The new DISS will merge two tools as part of the effort to reform the security clearance process.

The Pentagon next month is slated to launch one mega database for investigating the trustworthiness of personnel who could have access to federal facilities and computer systems.

The Defense Information System for Security, or DISS, will consolidate two existing tools used for vetting employees and job applicants. The reboot represents a reform spawned by leaks of classified data and shootings on military bases, Defense Department officials say.

DISS will provide “a common, comprehensive medium to request, record, document and identify personnel security actions," Aaron Siegel, alternate defense Federal Register liaison officer, said in a notification about the addition of the new system of records.

An older background check-management tool, the Joint Personnel Adjudication System, will move into DISS and take on a different acronym JVS, or the Joint Verification System. The current Case Adjudication Tracking system, or CATS, which shares completed investigations with other agencies, also will sit inside the application bundle.

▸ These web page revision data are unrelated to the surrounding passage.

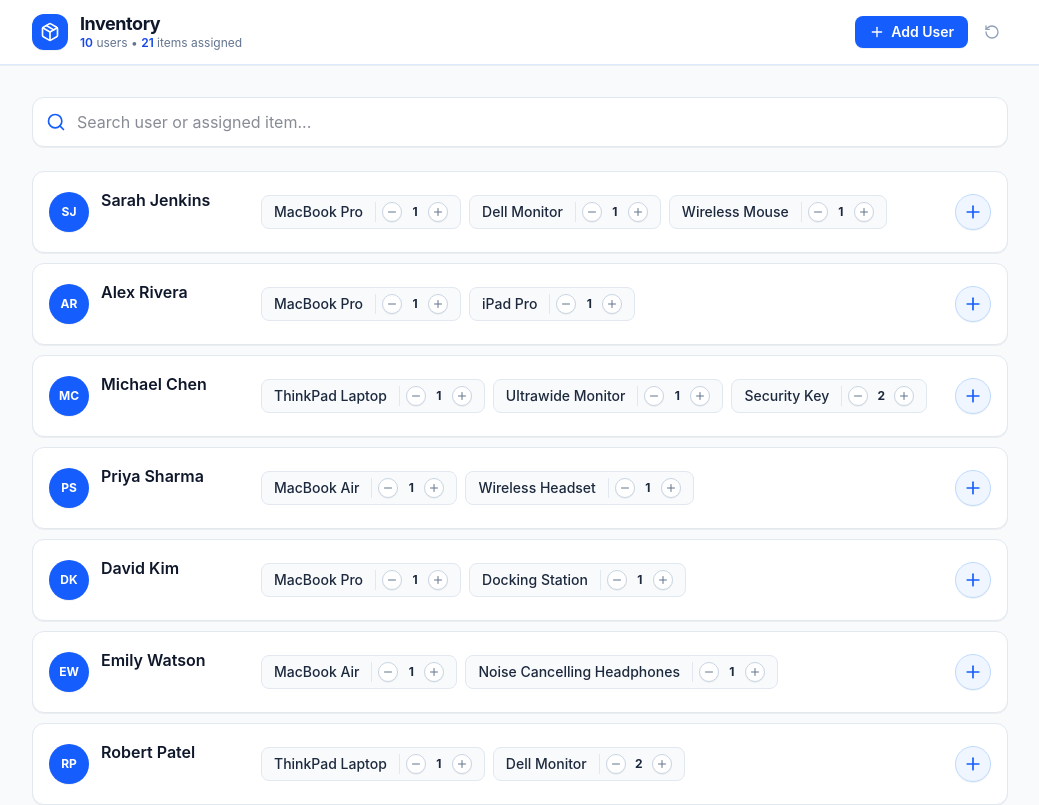
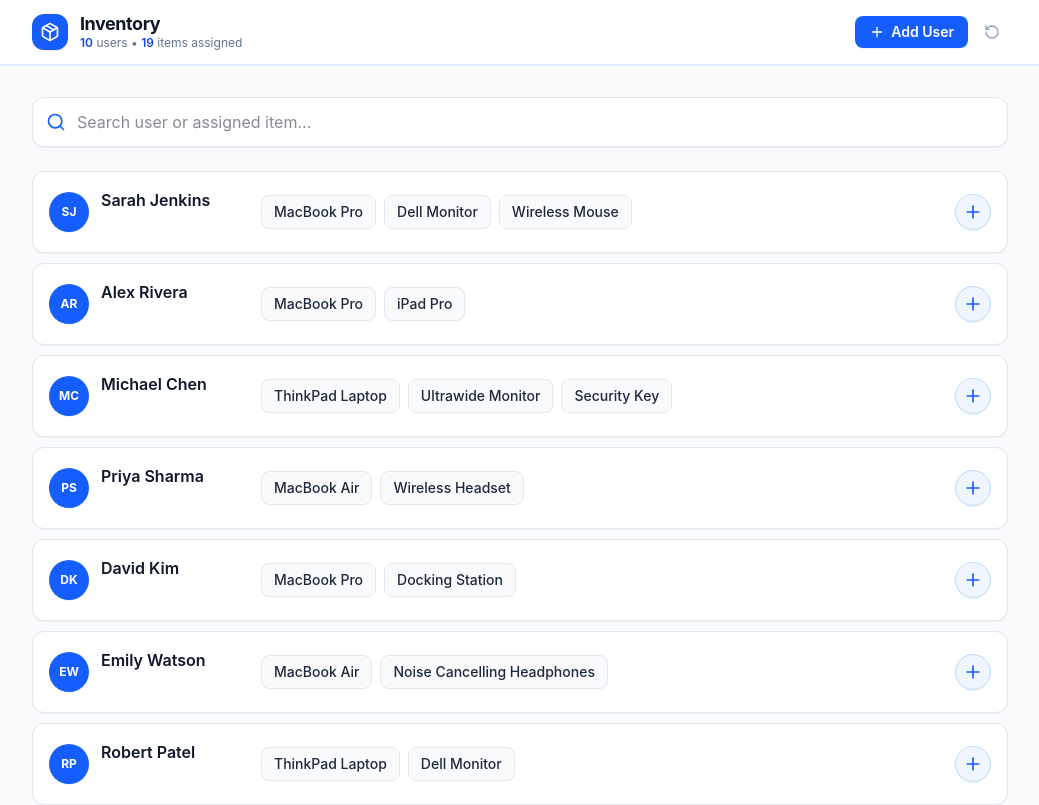
Before and after one commit to ajaypalit004/inventory-management, a Next.js app: page / in a window 1280 px wide. Shown: the top 805 px of the page, without its empty margins (120-1159 px from the left). Built offline with nearby package versions, Linux system fonts and the light colour scheme.

Commit message:
Remove quantity options and display pure item names

```diff
--- a/app/page.tsx
+++ b/app/page.tsx
@@ -101,14 +101,10 @@ export default function HomePage() {
   }, [users, searchQuery]);
 
   const totalAssignedCount = useMemo(() => {
-    return users.reduce(
-      (acc, user) =>
-        acc + user.assignments.reduce((sum, a) => sum + (a.quantity || 1), 0),
-      0
-    );
+    return users.reduce((acc, user) => acc + user.assignments.length, 0);
   }, [users]);
 
-  // 1. Assign item to user (adds to catalog if new)
+  // Assign item to user (adds to catalog if new)
   const handleAssignItem = (userId: string, itemName: string) => {
     const trimmed = itemName.trim();
     if (!trimmed) return;
@@ -130,28 +126,19 @@ export default function HomePage() {
       prevUsers.map((u) => {
         if (u.id !== userId) return u;
 
-        // If user already has this item, increase quantity
-        const existingAssignment = u.assignments.find(
+        // Check if user already has this item
+        const exists = u.assignments.some(
           (a) => a.itemName.toLowerCase() === trimmed.toLowerCase()
         );
 
-        if (existingAssignment) {
-          return {
-            ...u,
-            assignments: u.assignments.map((a) =>
-              a.id === existingAssignment.id
-                ? { ...a, quantity: a.quantity + 1 }
-                : a
-            ),
-          };
+        if (exists) {
+          return u;
         }
 
-        // Otherwise add new assignment
         const newAssignment: UserAssignment = {
           id: `asg-${Date.now()}-${Math.random().toString(36).substr(2, 4)}`,
           itemId: catalogItem!.id,
           itemName: catalogItem!.name,
-          quantity: 1,
         };
 
         return {
@@ -165,63 +152,7 @@ export default function HomePage() {
     showToast(`Added ${catalogItem.name} to ${targetUser?.name || "user"}`);
   };
 
-  // 2. Increase Quantity (+)
-  const handleIncreaseQuantity = (userId: string, assignmentId: string) => {
-    setUsers((prev) =>
-      prev.map((u) => {
-        if (u.id !== userId) return u;
-        return {
-          ...u,
-          assignments: u.assignments.map((a) =>
-            a.id === assignmentId ? { ...a, quantity: a.quantity + 1 } : a
-          ),
-        };
-      })
-    );
-  };
-
-  // 3. Decrease Quantity (-)
-  const handleDecreaseQuantity = (
-    userId: string,
-    assignment: UserAssignment
-  ) => {
-    if (assignment.quantity > 1) {
-      setUsers((prev) =>
-        prev.map((u) => {
-          if (u.id !== userId) return u;
-          return {
-            ...u,
-            assignments: u.assignments.map((a) =>
-              a.id === assignment.id ? { ...a, quantity: a.quantity - 1 } : a
-            ),
-          };
-        })
-      );
-    } else {
-      // Quantity is 1 -> show in-website popup modal to confirm removal!
-      const targetUser = users.find((u) => u.id === userId);
-      setConfirmState({
-        isOpen: true,
-        title: "Remove Item",
-        message: `Remove "${assignment.itemName}" from ${targetUser?.name || "user"}?`,
-        onConfirm: () => {
-          setUsers((prev) =>
-            prev.map((u) => {
-              if (u.id !== userId) return u;
-              return {
-                ...u,
-                assignments: u.assignments.filter((a) => a.id !== assignment.id),
-              };
-            })
-          );
-          setConfirmState((prev) => ({ ...prev, isOpen: false }));
-          showToast(`Removed ${assignment.itemName}`);
-        },
-      });
-    }
-  };
-
-  // 4. Request full remove via trash icon
+  // Request full remove via trash icon with in-website confirmation
   const handleRequestRemove = (userId: string, assignment: UserAssignment) => {
     const targetUser = users.find((u) => u.id === userId);
     setConfirmState({
@@ -244,7 +175,7 @@ export default function HomePage() {
     });
   };
 
-  // 5. Add User
+  // Add User
   const handleAddUser = (newUserData: Omit<InventoryUser, "id" | "assignments">) => {
     const newUser: InventoryUser = {
       ...newUserData,
@@ -255,7 +186,7 @@ export default function HomePage() {
     showToast(`Added ${newUser.name}`);
   };
 
-  // 6. Reset Data (with in-website confirmation modal)
+  // Reset Data (with in-website confirmation modal)
   const handleRequestReset = () => {
     setConfirmState({
       isOpen: true,
@@ -295,7 +226,7 @@ export default function HomePage() {
 
       {/* Main Content Area */}
       <main className="flex-1 max-w-5xl w-full mx-auto px-4 sm:px-6 py-6 sm:py-8 space-y-6">
-        {/* Top Search Bar (No filters as requested) */}
+        {/* Top Search Bar (No filters) */}
         <div>
           <div className="relative">
             <Search className="w-5 h-5 absolute left-3.5 top-1/2 -translate-y-1/2 text-blue-600" />
@@ -333,8 +264,6 @@ export default function HomePage() {
                 user={user}
                 onSelectUser={(u) => setDetailUser(u)}
                 onAssignItem={(u) => setAssignUser(u)}
-                onIncreaseQuantity={handleIncreaseQuantity}
-                onDecreaseQuantity={handleDecreaseQuantity}
               />
             ))
           )}
@@ -346,7 +275,7 @@ export default function HomePage() {
         Inventory Desk • Minimal Blue &amp; White
       </footer>
 
-      {/* In-Website Confirmation Modal (replaces browser confirm) */}
+      {/* In-Website Confirmation Modal */}
       <ConfirmModal
         isOpen={confirmState.isOpen}
         title={confirmState.title}
@@ -355,7 +284,7 @@ export default function HomePage() {
         onCancel={() => setConfirmState((prev) => ({ ...prev, isOpen: false }))}
       />
 
-      {/* Assign Item Modal (Opens cleanly from '+' button or from UserDetail) */}
+      {/* Assign Item Modal */}
       <AssignItemModal
         isOpen={Boolean(assignUser)}
         onClose={() => setAssignUser(null)}
@@ -364,7 +293,7 @@ export default function HomePage() {
         onAssignItem={handleAssignItem}
       />
 
-      {/* User Detail Modal (Opens when selecting user, in linear format with circular + and -) */}
+      {/* User Detail Modal */}
       <UserDetailModal
         user={detailUser}
         isOpen={Boolean(detailUser)}
@@ -372,8 +301,6 @@ export default function HomePage() {
         onOpenAssignModal={(u) => {
           setAssignUser(u);
         }}
-        onIncreaseQuantity={handleIncreaseQuantity}
-        onDecreaseQuantity={handleDecreaseQuantity}
         onRequestRemove={handleRequestRemove}
       />
 
--- a/components/UserRow.tsx
+++ b/components/UserRow.tsx
@@ -1,23 +1,19 @@
 "use client";
 
 import React from "react";
-import { Plus, Minus } from "lucide-react";
-import { InventoryUser, UserAssignment } from "@/types/inventory";
+import { Plus } from "lucide-react";
+import { InventoryUser } from "@/types/inventory";
 
 interface UserRowProps {
   user: InventoryUser;
   onSelectUser: (user: InventoryUser) => void;
   onAssignItem: (user: InventoryUser) => void;
-  onIncreaseQuantity: (userId: string, assignmentId: string) => void;
-  onDecreaseQuantity: (userId: string, assignment: UserAssignment) => void;
 }
 
 export const UserRow: React.FC<UserRowProps> = ({
   user,
   onSelectUser,
   onAssignItem,
-  onIncreaseQuantity,
-  onDecreaseQuantity,
 }) => {
   const getInitials = (name: string) => {
     return name
@@ -48,7 +44,7 @@ export const UserRow: React.FC<UserRowProps> = ({
         </div>
       </div>
 
-      {/* Center: Linear list of assigned items with circular + and - quantity controls */}
+      {/* Center: Linear list of assigned items - just item names, no quantity */}
       <div className="flex-1 flex flex-wrap items-center gap-2 min-w-0 py-1">
         {user.assignments.length === 0 ? (
           <span className="text-xs text-slate-400 italic">
@@ -56,46 +52,12 @@ export const UserRow: React.FC<UserRowProps> = ({
           </span>
         ) : (
           user.assignments.map((asg) => (
-            <div
+            <span
               key={asg.id}
-              className="inline-flex items-center gap-2 px-3 py-1.5 rounded-lg bg-slate-50 border border-slate-200 hover:border-blue-200 transition-colors"
+              className="inline-flex items-center px-3 py-1.5 rounded-lg bg-slate-50 border border-slate-200 text-xs sm:text-sm font-medium text-slate-800 hover:border-blue-200 hover:bg-blue-50/40 transition-colors"
             >
-              {/* Item Name only */}
-              <span className="text-xs sm:text-sm font-medium text-slate-800">
-                {asg.itemName}
-              </span>
-
-              {/* Circular - and + controls on the right of item name */}
-              <div className="flex items-center gap-1.5 ml-1 pl-1.5 border-l border-slate-200">
-                <button
-                  type="button"
-                  title="Decrease quantity"
-                  onClick={(e) => {
-                    e.stopPropagation();
-                    onDecreaseQuantity(user.id, asg);
-                  }}
-                  className="w-5 h-5 rounded-full bg-white hover:bg-red-50 text-slate-500 hover:text-red-600 border border-slate-300 hover:border-red-300 flex items-center justify-center transition-colors shadow-2xs active:scale-90"
-                >
-                  <Minus className="w-3 h-3" />
-                </button>
-
-                <span className="text-xs font-bold text-slate-800 min-w-[14px] text-center">
-                  {asg.quantity}
-                </span>
-
-                <button
-                  type="button"
-                  title="Increase quantity"
-                  onClick={(e) => {
-                    e.stopPropagation();
-                    onIncreaseQuantity(user.id, asg.id);
-                  }}
-                  className="w-5 h-5 rounded-full bg-white hover:bg-blue-50 text-slate-500 hover:text-blue-600 border border-slate-300 hover:border-blue-300 flex items-center justify-center transition-colors shadow-2xs active:scale-90"
-                >
-                  <Plus className="w-3 h-3" />
-                </button>
-              </div>
-            </div>
+              {asg.itemName}
+            </span>
           ))
         )}
       </div>
--- a/lib/initialData.ts
+++ b/lib/initialData.ts
@@ -1,6 +1,5 @@
 import { CatalogItem, InventoryUser } from "@/types/inventory";
 
-// Empty initial catalog as requested: "remove everything in catalog and remove the filters also"
 export const INITIAL_CATALOG: CatalogItem[] = [];
 
 export const INITIAL_USERS: InventoryUser[] = [
@@ -8,73 +7,73 @@ export const INITIAL_USERS: InventoryUser[] = [
     id: "user-1",
     name: "Sarah Jenkins",
     assignments: [
-      { id: "asg-1", itemId: "item-1", itemName: "MacBook Pro", quantity: 1 },
-      { id: "asg-2", itemId: "item-2", itemName: "Dell Monitor", quantity: 1 },
-      { id: "asg-3", itemId: "item-3", itemName: "Wireless Mouse", quantity: 1 },
+      { id: "asg-1", itemId: "item-1", itemName: "MacBook Pro" },
+      { id: "asg-2", itemId: "item-2", itemName: "Dell Monitor" },
+      { id: "asg-3", itemId: "item-3", itemName: "Wireless Mouse" },
     ],
   },
   {
     id: "user-2",
     name: "Alex Rivera",
     assignments: [
-      { id: "asg-4", itemId: "item-1", itemName: "MacBook Pro", quantity: 1 },
-      { id: "asg-5", itemId: "item-4", itemName: "iPad Pro", quantity: 1 },
+      { id: "asg-4", itemId: "item-1", itemName: "MacBook Pro" },
+      { id: "asg-5", itemId: "item-4", itemName: "iPad Pro" },
     ],
   },
   {
     id: "user-3",
     name: "Michael Chen",
     assignments: [
-      { id: "asg-6", itemId: "item-5", itemName: "ThinkPad Laptop", quantity: 1 },
-      { id: "asg-7", itemId: "item-6", itemName: "Ultrawide Monitor", quantity: 1 },
-      { id: "asg-8", itemId: "item-7", itemName: "Security Key", quantity: 2 },
+      { id: "asg-6", itemId: "item-5", itemName: "ThinkPad Laptop" },
+      { id: "asg-7", itemId: "item-6", itemName: "Ultrawide Monitor" },
+      { id: "asg-8", itemId: "item-7", itemName: "Security Key" },
     ],
   },
   {
     id: "user-4",
     name: "Priya Sharma",
     assignments: [
-      { id: "asg-9", itemId: "item-8", itemName: "MacBook Air", quantity: 1 },
-      { id: "asg-10", itemId: "item-9", itemName: "Wireless Headset", quantity: 1 },
+      { id: "asg-9", itemId: "item-8", itemName: "MacBook Air" },
+      { id: "asg-10", itemId: "item-9", itemName: "Wireless Headset" },
     ],
   },
   {
     id: "user-5",
     name: "David Kim",
     assignments: [
-      { id: "asg-11", itemId: "item-1", itemName: "MacBook Pro", quantity: 1 },
-      { id: "asg-12", itemId: "item-10", itemName: "Docking Station", quantity: 1 },
+      { id: "asg-11", itemId: "item-1", itemName: "MacBook Pro" },
+      { id: "asg-12", itemId: "item-10", itemName: "Docking Station" },
     ],
   },
   {
     id: "user-6",
     name: "Emily Watson",
     assignments: [
-      { id: "asg-13", itemId: "item-8", itemName: "MacBook Air", quantity: 1 },
-      { id: "asg-14", itemId: "item-11", itemName: "Noise Cancelling Headphones", quantity: 1 },
+      { id: "asg-13", itemId: "item-8", itemName: "MacBook Air" },
+      { id: "asg-14", itemId: "item-11", itemName: "Noise Cancelling Headphones" },
     ],
   },
   {
     id: "user-7",
     name: "Robert Patel",
     assignments: [
-      { id: "asg-15", itemId: "item-5", itemName: "ThinkPad Laptop", quantity: 1 },
-      { id: "asg-16", itemId: "item-2", itemName: "Dell Monitor", quantity: 2 },
+      { id: "asg-15", itemId: "item-5", itemName: "ThinkPad Laptop" },
+      { id: "asg-16", itemId: "item-2", itemName: "Dell Monitor" },
     ],
   },
   {
     id: "user-8",
     name: "Jessica Taylor",
     assignments: [
-      { id: "asg-17", itemId: "item-8", itemName: "MacBook Air", quantity: 1 },
+      { id: "asg-17", itemId: "item-8", itemName: "MacBook Air" },
     ],
   },
   {
     id: "user-9",
     name: "Marcus Vance",
     assignments: [
-      { id: "asg-18", itemId: "item-1", itemName: "MacBook Pro", quantity: 1 },
-      { id: "asg-19", itemId: "item-12", itemName: "Test Phone", quantity: 1 },
+      { id: "asg-18", itemId: "item-1", itemName: "MacBook Pro" },
+      { id: "asg-19", itemId: "item-12", itemName: "Test Phone" },
     ],
   },
   {
--- a/types/inventory.ts
+++ b/types/inventory.ts
@@ -2,7 +2,6 @@ export interface UserAssignment {
   id: string;
   itemId: string;
   itemName: string;
-  quantity: number;
 }
 
 export interface InventoryUser {
```
Also changed, not shown: components/UserDetailModal.tsx (+6 -36 lines).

The musical chairs is "part of the effort to reform the security clearance process within the federal government," according to the Defense Personnel and Security Research Center website.

DISS will track decisions about an individual’s eligibility to handle classified materials and fitness for employment, as well as suitability to enter government buildings and computer networks, Siegel says.

The system also will aid with the "support of continuous evaluation and insider threat detection, prevention and mitigation activities," he says.

Continuous evaluation relies on automated data checks, rather than the traditional method of re-investigating employees every five years.

If all goes according to plan, DISS should interface with a new, massive information-sharing hub designed to flag potential traitors and other “insider threats.” Both systems are key to continuous evaluation.

DISS is expected to ping the hub for threat monitoring, a practice that exploits, among other profiling techniques, cybervetting. The research center considers that term to mean checking blogs, social media sites, and other Internet-based sources.

An agency or contractor that has hired a security-clearance holder can keep an eye on the employee's activities using DISS, Siegel explains in the notification. The White House also can take a peek to assess potential administration appointees.

In addition, U.S. Citizenship and Immigration Services can look inside for "use in alien admission and naturalization inquiries," Siegel says.

And records in the database can be searched during authorized counterintelligence activities to enforce laws that protect U.S. national security.

DISS is expected to go online July 16, pending a comment period that ends July 15.

Last summer, the Pentagon temporarily unplugged JPAS as a precaution, after a historic breach of 21.5 million background check records. A vulnerability in an Office of Personnel Management tool that links to the system was discovered during a probe of the hack.